Translating proper names

Generally, proper names should not be translated. When you encounter a proper name, try to think about what the intended use of that proper name is in the given subtitle. In most cases, the speaker uses it to refer to something in the real world, so that people may either recall it if they have heard of it before, or look it up later. It is very rarely that speakers use the proper name just to share something about the name itself with the audience (e.g. a funny mistake in an established proper name, or a double entendre).

In some cases, there will be established, well-known English versions of proper names (e.g. the French Riviera for Côte d'Azur). If you can find an established English equivalent, you should use it in your translation. However, if there is no such established English translation, and the speaker is using a proper name to allow the audience to recall or look up something in the real world, coming up with your own translation of the proper name would make it impossible for the viewer to actually look that thing up (since Google hits for the equivalent you created would yield no result). In such cases, you should leave the original name. Do not add a translation in parentheses. Parentheses should only be used for sound representation (like “(Applause)”). If you feel that it is necessary to give the viewer a little information on what the proper name refers to in order to allow them to follow the rest of the talk, you can modify the proper name to give the viewer a hint about what kind of thing it refers to, e.g. if it’s the name of a well-known research laboratory, you could paraphrase it as “the famous [proper name] research lab.”

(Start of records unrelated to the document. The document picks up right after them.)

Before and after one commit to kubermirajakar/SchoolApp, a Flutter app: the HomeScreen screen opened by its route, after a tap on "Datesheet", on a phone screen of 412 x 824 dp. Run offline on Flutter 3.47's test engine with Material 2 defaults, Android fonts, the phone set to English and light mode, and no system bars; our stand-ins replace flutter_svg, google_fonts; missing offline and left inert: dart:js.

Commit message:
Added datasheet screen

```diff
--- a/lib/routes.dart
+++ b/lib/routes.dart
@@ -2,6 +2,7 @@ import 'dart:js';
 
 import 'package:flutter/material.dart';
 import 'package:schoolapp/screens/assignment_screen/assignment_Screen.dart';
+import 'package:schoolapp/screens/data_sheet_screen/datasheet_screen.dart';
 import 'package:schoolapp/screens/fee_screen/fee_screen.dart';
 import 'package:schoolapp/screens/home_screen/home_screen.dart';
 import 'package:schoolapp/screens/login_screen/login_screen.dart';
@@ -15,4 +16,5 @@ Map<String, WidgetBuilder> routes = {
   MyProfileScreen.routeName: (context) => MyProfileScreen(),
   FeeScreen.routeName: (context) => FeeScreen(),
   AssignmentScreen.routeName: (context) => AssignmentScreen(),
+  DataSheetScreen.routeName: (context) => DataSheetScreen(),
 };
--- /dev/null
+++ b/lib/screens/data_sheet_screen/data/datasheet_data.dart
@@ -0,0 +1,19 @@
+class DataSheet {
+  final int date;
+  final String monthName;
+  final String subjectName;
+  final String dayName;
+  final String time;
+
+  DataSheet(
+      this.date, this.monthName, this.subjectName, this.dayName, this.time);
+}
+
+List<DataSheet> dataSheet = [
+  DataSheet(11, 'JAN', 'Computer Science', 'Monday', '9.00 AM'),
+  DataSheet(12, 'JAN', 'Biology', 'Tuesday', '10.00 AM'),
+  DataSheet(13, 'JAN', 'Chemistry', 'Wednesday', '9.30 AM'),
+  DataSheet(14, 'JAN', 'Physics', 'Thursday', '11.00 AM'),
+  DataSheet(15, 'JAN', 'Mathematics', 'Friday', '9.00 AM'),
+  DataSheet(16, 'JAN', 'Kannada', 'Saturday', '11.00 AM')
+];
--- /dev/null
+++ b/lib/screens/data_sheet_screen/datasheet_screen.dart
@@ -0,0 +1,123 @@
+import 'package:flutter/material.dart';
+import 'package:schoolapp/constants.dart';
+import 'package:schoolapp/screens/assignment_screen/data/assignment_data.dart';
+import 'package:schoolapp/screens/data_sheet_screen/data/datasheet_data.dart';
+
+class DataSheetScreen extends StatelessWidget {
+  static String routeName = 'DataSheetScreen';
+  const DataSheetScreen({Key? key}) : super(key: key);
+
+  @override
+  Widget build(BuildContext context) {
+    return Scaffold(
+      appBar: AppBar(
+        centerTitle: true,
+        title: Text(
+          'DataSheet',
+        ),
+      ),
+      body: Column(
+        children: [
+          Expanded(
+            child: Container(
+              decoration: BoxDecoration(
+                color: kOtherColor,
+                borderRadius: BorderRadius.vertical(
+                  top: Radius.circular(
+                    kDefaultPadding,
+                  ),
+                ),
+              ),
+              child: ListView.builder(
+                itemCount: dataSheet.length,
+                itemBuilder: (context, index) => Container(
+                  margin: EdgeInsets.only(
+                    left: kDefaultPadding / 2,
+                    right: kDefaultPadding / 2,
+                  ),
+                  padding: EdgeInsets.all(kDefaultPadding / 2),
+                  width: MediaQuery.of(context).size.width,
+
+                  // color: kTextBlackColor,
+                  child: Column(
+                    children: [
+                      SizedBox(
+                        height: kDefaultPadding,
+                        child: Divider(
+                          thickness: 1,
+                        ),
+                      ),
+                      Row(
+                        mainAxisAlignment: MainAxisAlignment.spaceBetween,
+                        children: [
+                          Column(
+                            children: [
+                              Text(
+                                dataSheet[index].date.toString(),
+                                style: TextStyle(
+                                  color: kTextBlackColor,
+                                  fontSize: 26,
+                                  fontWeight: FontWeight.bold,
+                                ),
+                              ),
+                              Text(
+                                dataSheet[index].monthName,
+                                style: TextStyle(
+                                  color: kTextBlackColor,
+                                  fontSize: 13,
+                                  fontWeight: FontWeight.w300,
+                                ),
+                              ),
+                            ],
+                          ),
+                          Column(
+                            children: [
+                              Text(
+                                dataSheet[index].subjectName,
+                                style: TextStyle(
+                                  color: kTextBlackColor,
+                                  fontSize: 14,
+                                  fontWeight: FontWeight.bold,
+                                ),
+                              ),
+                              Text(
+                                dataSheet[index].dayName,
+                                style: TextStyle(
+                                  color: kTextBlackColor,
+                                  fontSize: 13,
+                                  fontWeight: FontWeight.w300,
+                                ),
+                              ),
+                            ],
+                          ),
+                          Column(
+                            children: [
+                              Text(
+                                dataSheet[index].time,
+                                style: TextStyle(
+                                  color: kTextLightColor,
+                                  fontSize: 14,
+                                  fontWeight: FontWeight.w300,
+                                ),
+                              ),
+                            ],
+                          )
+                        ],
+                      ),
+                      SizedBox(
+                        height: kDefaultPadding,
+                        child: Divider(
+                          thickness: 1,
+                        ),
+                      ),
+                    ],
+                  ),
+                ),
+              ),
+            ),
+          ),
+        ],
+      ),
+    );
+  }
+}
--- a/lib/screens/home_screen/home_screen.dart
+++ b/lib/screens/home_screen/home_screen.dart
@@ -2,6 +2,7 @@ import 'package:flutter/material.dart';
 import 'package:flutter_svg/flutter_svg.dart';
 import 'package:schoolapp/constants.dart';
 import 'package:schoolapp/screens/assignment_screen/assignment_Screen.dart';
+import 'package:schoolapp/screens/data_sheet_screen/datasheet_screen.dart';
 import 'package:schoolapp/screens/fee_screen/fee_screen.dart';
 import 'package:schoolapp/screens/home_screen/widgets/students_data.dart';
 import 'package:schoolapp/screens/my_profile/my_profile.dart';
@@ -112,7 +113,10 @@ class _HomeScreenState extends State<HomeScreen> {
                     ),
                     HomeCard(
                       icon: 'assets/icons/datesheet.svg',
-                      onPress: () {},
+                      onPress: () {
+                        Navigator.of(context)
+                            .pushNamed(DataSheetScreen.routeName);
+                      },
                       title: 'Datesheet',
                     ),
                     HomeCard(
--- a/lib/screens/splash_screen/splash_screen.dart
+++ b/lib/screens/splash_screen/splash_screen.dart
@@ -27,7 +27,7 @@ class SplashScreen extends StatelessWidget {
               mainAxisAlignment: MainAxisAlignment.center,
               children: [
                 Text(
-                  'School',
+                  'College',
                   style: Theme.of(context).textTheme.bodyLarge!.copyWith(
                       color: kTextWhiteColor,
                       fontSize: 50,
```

  1. Quotation Mark: Typographical considerations. http://en.wikipedia.org/wiki/Quotation_mark#Punctuation. Retrieved 2013-12-16.